What this task involves:
Report each line from the data below that holds the word "text".

==== Dataset records

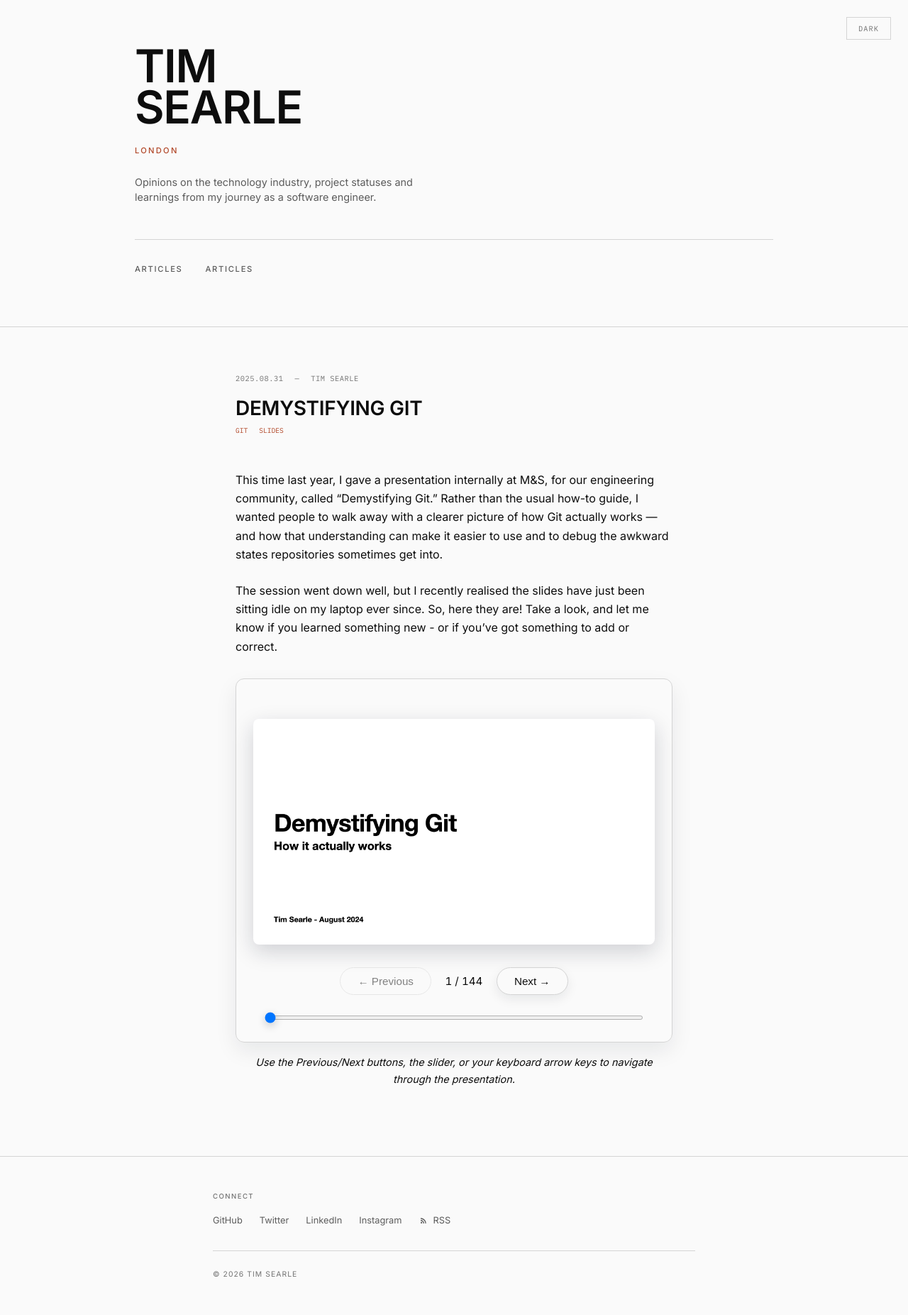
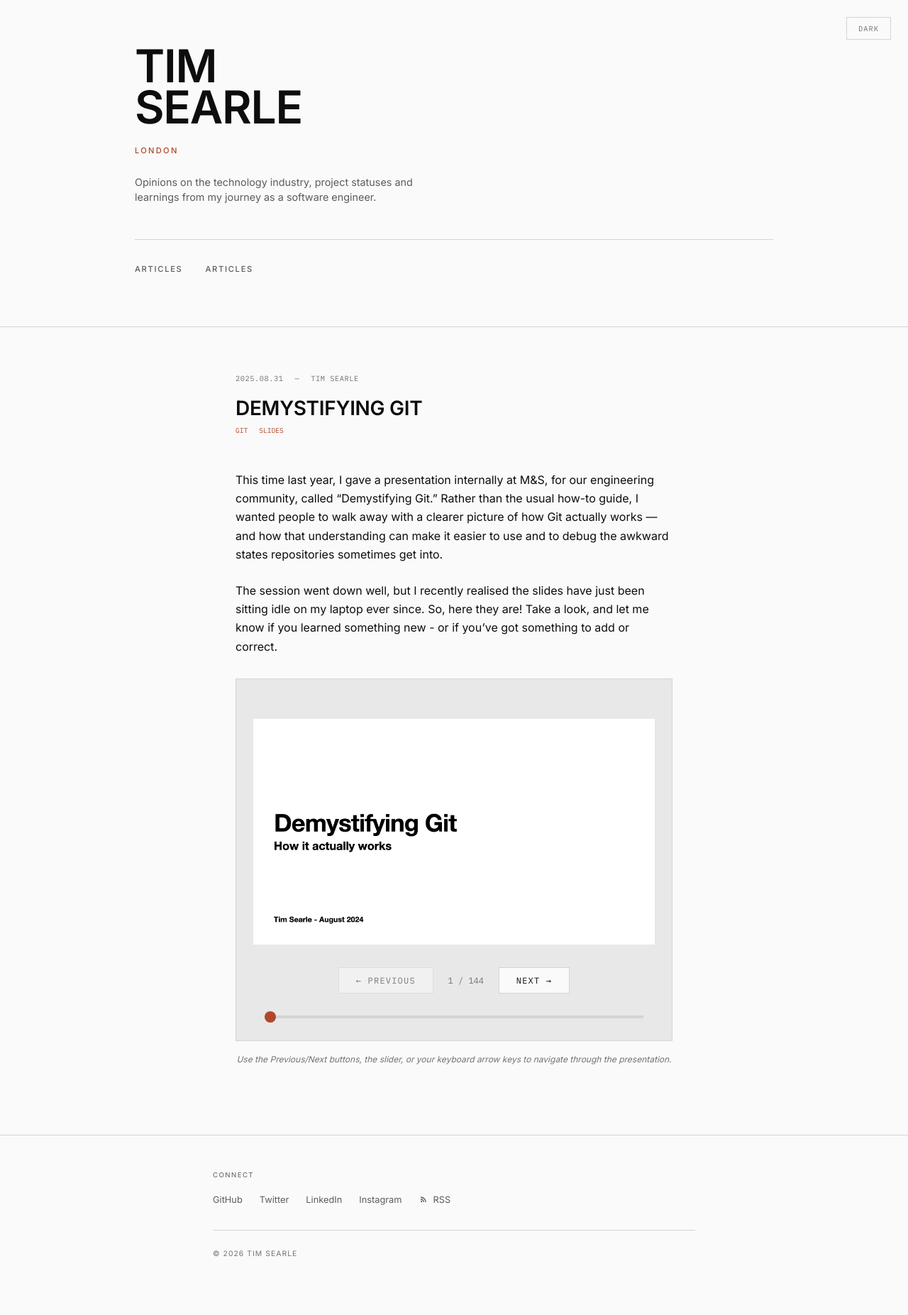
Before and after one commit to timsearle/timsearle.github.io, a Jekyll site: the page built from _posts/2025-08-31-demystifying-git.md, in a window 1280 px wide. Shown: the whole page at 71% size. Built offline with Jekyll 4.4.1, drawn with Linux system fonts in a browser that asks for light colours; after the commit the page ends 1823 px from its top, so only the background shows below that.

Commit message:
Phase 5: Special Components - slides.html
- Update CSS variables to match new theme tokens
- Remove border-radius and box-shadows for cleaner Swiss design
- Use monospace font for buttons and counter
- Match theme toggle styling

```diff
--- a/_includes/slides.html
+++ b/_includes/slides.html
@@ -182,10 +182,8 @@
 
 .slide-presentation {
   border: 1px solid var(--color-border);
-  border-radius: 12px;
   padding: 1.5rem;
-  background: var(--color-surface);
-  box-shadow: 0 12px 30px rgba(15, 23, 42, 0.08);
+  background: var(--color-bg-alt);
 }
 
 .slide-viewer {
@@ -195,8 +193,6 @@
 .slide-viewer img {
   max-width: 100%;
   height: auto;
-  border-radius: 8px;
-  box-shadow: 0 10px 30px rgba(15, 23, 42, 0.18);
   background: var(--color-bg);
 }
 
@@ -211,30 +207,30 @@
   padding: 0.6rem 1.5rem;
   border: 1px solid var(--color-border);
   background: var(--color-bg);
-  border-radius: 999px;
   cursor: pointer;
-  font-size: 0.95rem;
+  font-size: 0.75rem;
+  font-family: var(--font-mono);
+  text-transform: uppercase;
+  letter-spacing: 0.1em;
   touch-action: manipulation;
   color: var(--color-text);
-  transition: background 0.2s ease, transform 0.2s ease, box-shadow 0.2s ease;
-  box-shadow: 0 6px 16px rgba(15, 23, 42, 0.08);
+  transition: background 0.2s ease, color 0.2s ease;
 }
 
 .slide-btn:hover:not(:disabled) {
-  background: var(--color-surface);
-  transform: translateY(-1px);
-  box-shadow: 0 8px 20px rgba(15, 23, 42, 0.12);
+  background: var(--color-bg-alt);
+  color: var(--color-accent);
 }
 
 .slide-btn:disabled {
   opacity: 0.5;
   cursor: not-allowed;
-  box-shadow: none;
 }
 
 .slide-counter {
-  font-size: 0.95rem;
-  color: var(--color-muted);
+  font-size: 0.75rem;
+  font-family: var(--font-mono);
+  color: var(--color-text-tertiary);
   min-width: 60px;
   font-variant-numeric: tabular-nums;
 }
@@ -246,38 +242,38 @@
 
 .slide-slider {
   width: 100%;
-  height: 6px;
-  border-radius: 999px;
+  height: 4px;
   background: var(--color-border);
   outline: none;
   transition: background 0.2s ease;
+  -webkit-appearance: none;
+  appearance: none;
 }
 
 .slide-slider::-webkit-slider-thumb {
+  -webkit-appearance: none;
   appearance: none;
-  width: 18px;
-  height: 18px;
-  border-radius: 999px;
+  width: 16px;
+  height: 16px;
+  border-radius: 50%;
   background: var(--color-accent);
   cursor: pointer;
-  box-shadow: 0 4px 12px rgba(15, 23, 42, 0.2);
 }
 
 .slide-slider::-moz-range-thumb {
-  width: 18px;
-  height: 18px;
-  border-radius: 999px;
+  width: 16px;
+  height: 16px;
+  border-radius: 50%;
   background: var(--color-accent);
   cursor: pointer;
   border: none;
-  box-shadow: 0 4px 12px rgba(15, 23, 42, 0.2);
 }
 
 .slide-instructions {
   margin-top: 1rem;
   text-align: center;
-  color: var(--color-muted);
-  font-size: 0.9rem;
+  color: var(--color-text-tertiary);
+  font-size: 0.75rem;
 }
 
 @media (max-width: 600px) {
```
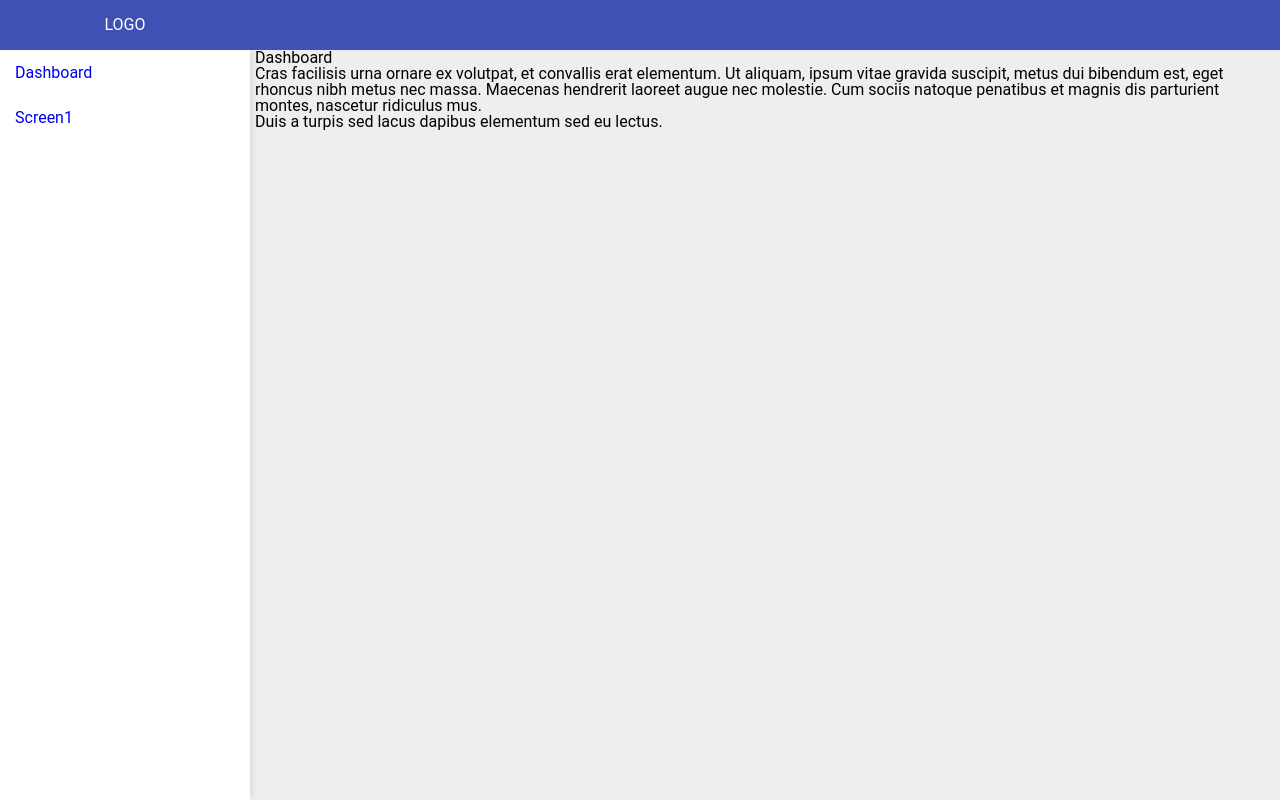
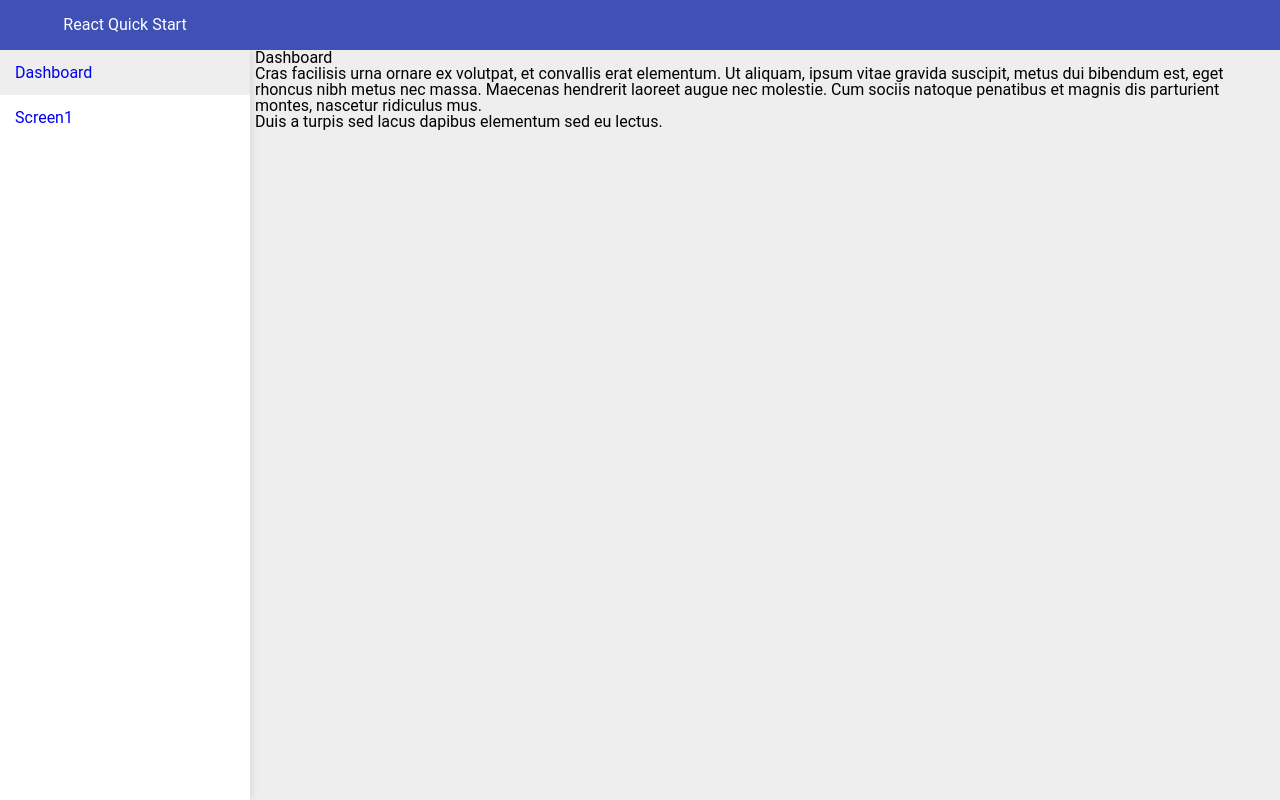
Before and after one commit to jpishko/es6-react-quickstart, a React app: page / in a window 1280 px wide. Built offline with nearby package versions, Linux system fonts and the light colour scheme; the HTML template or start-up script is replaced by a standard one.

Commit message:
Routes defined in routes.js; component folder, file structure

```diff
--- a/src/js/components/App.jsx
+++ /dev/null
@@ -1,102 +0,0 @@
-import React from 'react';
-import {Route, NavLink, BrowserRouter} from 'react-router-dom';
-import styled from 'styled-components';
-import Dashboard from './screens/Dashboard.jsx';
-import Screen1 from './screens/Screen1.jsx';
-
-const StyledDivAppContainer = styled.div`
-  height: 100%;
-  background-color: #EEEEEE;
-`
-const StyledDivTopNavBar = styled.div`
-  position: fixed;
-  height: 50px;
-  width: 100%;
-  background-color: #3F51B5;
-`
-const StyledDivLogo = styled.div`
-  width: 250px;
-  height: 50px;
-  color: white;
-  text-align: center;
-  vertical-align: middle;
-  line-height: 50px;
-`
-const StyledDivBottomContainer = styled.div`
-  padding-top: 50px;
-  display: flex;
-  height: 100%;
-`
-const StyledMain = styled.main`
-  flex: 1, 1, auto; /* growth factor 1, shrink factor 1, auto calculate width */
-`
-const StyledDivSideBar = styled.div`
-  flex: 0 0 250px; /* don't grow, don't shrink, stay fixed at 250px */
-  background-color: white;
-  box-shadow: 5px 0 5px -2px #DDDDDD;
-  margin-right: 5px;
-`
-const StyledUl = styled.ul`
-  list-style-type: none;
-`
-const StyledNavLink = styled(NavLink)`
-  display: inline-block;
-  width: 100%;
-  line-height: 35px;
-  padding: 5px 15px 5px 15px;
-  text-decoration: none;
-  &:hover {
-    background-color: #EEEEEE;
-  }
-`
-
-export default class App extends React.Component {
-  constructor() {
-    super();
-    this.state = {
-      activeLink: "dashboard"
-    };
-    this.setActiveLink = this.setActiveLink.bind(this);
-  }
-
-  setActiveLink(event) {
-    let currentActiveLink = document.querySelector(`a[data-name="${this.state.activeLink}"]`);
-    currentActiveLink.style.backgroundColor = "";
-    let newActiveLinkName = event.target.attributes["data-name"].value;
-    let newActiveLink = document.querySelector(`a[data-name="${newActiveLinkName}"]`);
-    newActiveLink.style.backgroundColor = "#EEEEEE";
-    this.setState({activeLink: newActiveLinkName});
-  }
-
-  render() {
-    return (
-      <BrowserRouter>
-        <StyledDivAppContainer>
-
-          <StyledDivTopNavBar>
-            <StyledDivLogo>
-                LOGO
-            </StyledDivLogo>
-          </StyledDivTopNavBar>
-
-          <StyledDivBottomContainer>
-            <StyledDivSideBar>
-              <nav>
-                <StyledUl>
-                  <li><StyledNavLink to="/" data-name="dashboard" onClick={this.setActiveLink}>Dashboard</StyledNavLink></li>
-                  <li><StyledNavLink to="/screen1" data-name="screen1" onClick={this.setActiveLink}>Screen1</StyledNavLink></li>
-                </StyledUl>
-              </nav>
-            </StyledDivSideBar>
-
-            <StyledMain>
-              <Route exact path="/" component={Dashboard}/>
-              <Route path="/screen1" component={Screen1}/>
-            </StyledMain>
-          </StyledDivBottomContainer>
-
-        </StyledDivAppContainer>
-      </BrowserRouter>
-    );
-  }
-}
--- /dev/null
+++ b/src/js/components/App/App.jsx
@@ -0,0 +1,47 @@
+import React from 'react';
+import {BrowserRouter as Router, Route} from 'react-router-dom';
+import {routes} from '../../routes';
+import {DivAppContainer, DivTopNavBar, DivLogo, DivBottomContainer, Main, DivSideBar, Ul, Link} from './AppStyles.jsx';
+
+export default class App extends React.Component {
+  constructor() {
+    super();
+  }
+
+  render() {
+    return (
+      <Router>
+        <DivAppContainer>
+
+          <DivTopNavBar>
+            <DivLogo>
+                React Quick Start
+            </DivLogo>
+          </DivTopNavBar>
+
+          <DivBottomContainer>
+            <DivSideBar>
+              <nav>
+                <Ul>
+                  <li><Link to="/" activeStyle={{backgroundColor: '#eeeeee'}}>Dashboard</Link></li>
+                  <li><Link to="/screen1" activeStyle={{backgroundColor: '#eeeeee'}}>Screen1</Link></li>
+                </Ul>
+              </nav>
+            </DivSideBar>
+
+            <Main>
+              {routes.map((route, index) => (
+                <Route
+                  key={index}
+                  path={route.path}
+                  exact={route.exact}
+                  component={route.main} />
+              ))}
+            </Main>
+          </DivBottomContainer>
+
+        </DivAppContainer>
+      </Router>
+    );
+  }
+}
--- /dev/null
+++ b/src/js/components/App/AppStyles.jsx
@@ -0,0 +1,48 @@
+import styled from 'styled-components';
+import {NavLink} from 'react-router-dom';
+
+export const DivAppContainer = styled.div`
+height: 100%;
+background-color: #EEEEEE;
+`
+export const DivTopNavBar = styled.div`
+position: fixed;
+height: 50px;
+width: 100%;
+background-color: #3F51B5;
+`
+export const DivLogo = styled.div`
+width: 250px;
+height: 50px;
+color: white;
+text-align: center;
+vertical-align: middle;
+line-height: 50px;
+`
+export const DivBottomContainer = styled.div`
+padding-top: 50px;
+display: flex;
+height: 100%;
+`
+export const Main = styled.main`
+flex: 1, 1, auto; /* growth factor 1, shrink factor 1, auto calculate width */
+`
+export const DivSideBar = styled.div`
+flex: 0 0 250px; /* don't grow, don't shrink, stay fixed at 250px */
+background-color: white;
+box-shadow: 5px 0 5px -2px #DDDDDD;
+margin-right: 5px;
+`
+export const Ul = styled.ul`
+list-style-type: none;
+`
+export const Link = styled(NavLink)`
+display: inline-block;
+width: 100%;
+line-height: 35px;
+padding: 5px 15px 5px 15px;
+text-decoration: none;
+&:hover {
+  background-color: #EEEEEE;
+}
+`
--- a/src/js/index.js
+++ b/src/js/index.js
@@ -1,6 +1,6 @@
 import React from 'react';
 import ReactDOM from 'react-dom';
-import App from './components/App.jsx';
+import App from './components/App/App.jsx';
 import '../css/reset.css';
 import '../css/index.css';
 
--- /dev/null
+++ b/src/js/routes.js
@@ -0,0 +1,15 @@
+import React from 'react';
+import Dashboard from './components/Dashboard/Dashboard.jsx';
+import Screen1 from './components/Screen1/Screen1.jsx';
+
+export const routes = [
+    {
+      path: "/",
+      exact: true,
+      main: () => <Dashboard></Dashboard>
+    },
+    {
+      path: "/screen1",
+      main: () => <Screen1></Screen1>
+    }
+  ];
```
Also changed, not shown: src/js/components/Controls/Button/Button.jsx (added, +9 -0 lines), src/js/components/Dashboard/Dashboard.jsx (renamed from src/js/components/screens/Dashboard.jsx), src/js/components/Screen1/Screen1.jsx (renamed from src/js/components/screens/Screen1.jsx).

========

Worked solution:
+  text-transform: uppercase;
   color: var(--color-text);
+  color: var(--color-text-tertiary);
   text-align: center;
+  color: var(--color-text-tertiary);
-  text-align: center;
-  text-decoration: none;
+text-align: center;
+text-decoration: none;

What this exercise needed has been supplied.